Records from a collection
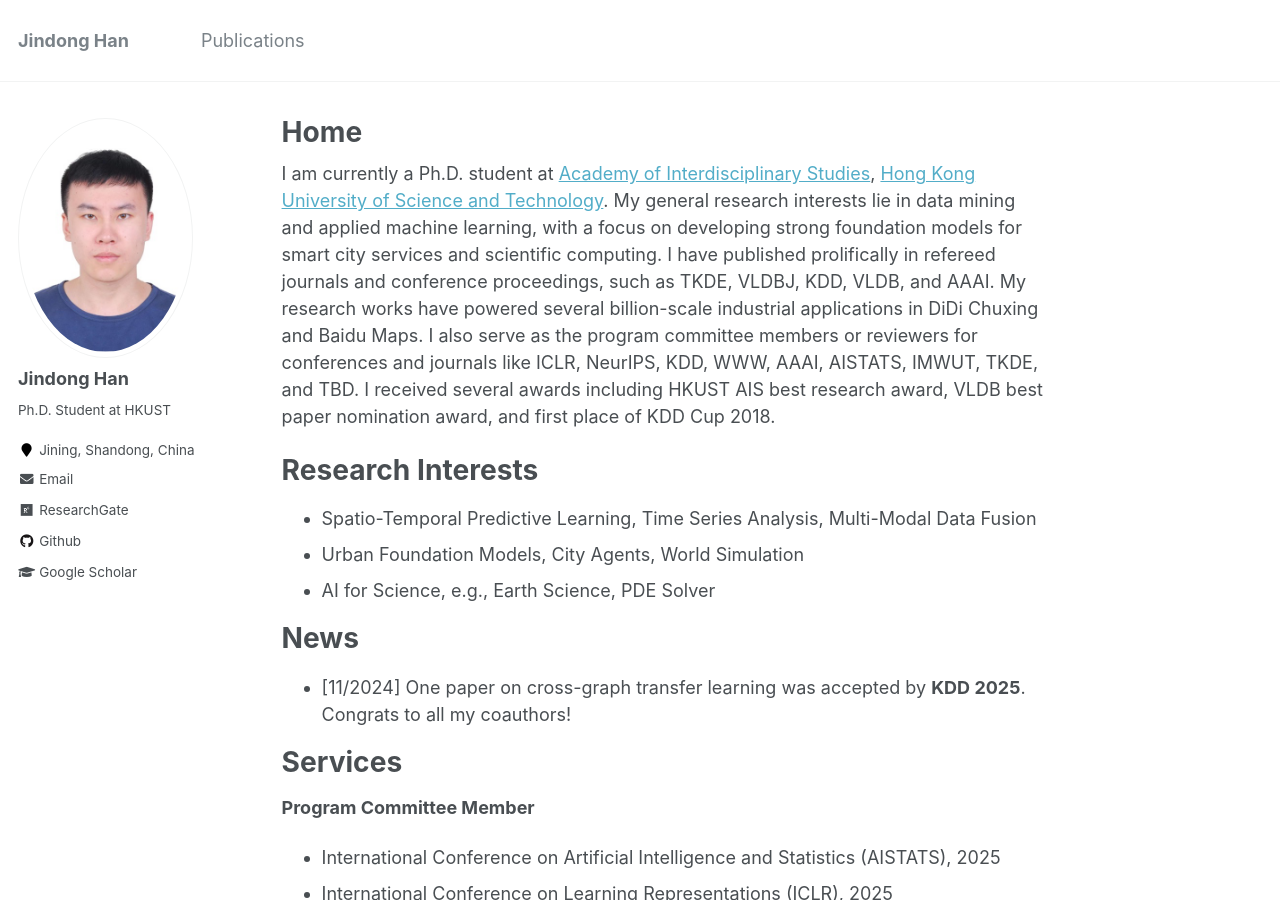
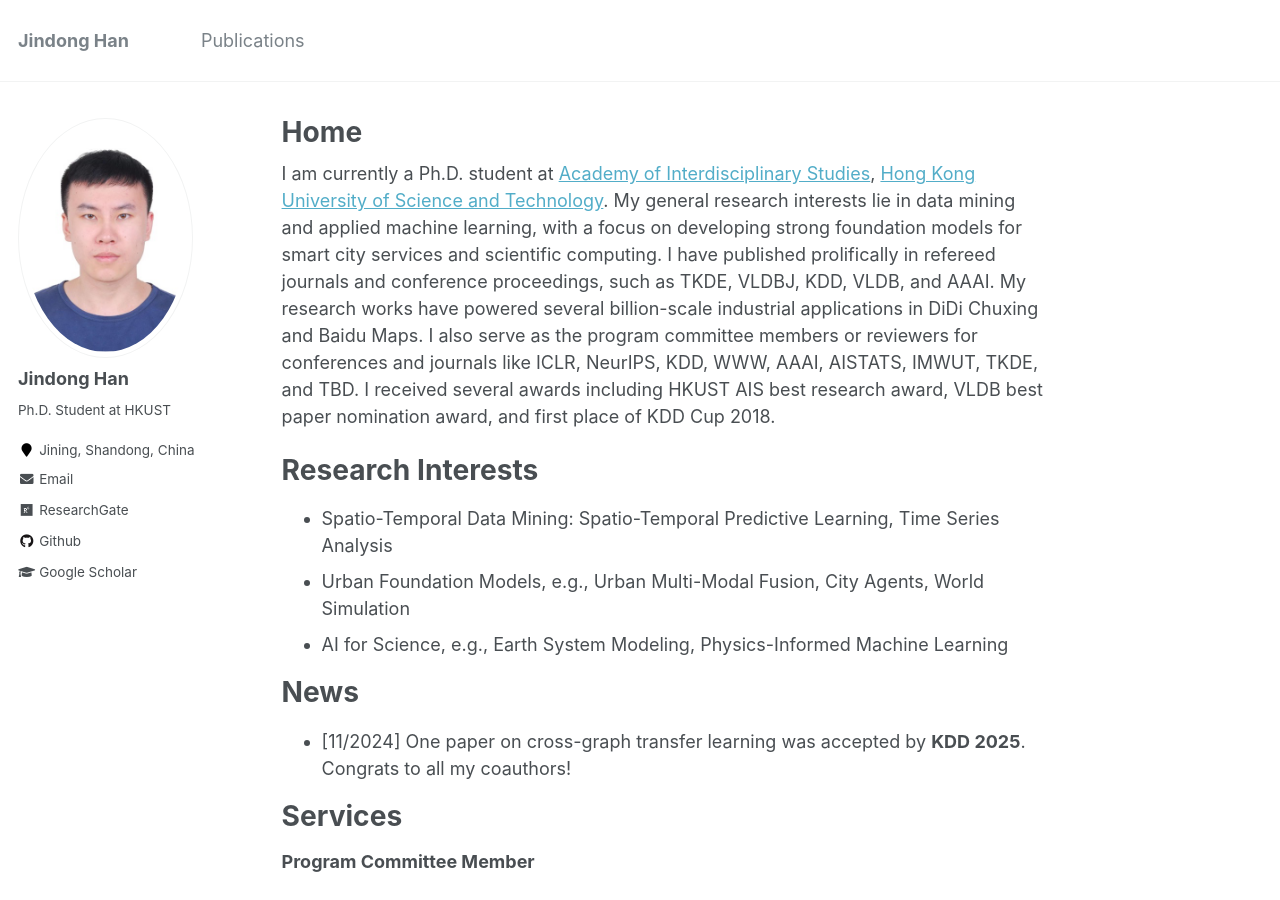
Before and after one commit to jhanao-hkust/jhanao-hkust.github.io, a Jekyll site: the page built from _pages/about.md, in a window 1280 px wide and 900 px high. Built offline with Jekyll 4.4.1, drawn with Linux system fonts in a browser that asks for light colours.

Commit message:
Update about.md

```diff
--- a/_pages/about.md
+++ b/_pages/about.md
@@ -11,9 +11,9 @@ redirect_from:
 I am currently a Ph.D. student at [Academy of Interdisciplinary Studies](https://ais.hkust.edu.hk/), [Hong Kong University of Science and Technology](https://hkust.edu.hk/). My general research interests lie in data mining and applied machine learning, with a focus on developing strong foundation models for smart city services and scientific computing. I have published prolifically in refereed journals and conference proceedings, such as TKDE, VLDBJ, KDD, VLDB, and AAAI. My research works have powered several billion-scale industrial applications in DiDi Chuxing and Baidu Maps. I also serve as the program committee members or reviewers for conferences and journals like ICLR, NeurIPS, KDD, WWW, AAAI, AISTATS, IMWUT, TKDE, and TBD. I received several awards including HKUST AIS best research award, VLDB best paper nomination award, and first place of KDD Cup 2018.
 
 # Research Interests
-* Spatio-Temporal Predictive Learning, Time Series Analysis, Multi-Modal Data Fusion
-* Urban Foundation Models, City Agents, World Simulation
-* AI for Science, e.g., Earth Science, PDE Solver
+* Spatio-Temporal Data Mining: Spatio-Temporal Predictive Learning, Time Series Analysis
+* Urban Foundation Models, e.g., Urban Multi-Modal Fusion, City Agents, World Simulation
+* AI for Science, e.g., Earth System Modeling, Physics-Informed Machine Learning
 
 # News
 
```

**What you will do**
This task asks for the data above repeated exactly, without a single picture.

**Answer to this problem**
Before and after one commit to jhanao-hkust/jhanao-hkust.github.io, a Jekyll site: the page built from _pages/about.md, in a window 1280 px wide and 900 px high. Built offline with Jekyll 4.4.1, drawn with Linux system fonts in a browser that asks for light colours.

Commit message:
Update about.md

```diff
--- a/_pages/about.md
+++ b/_pages/about.md
@@ -11,9 +11,9 @@ redirect_from:
 I am currently a Ph.D. student at [Academy of Interdisciplinary Studies](https://ais.hkust.edu.hk/), [Hong Kong University of Science and Technology](https://hkust.edu.hk/). My general research interests lie in data mining and applied machine learning, with a focus on developing strong foundation models for smart city services and scientific computing. I have published prolifically in refereed journals and conference proceedings, such as TKDE, VLDBJ, KDD, VLDB, and AAAI. My research works have powered several billion-scale industrial applications in DiDi Chuxing and Baidu Maps. I also serve as the program committee members or reviewers for conferences and journals like ICLR, NeurIPS, KDD, WWW, AAAI, AISTATS, IMWUT, TKDE, and TBD. I received several awards including HKUST AIS best research award, VLDB best paper nomination award, and first place of KDD Cup 2018.
 
 # Research Interests
-* Spatio-Temporal Predictive Learning, Time Series Analysis, Multi-Modal Data Fusion
-* Urban Foundation Models, City Agents, World Simulation
-* AI for Science, e.g., Earth Science, PDE Solver
+* Spatio-Temporal Data Mining: Spatio-Temporal Predictive Learning, Time Series Analysis
+* Urban Foundation Models, e.g., Urban Multi-Modal Fusion, City Agents, World Simulation
+* AI for Science, e.g., Earth System Modeling, Physics-Informed Machine Learning
 
 # News
 
```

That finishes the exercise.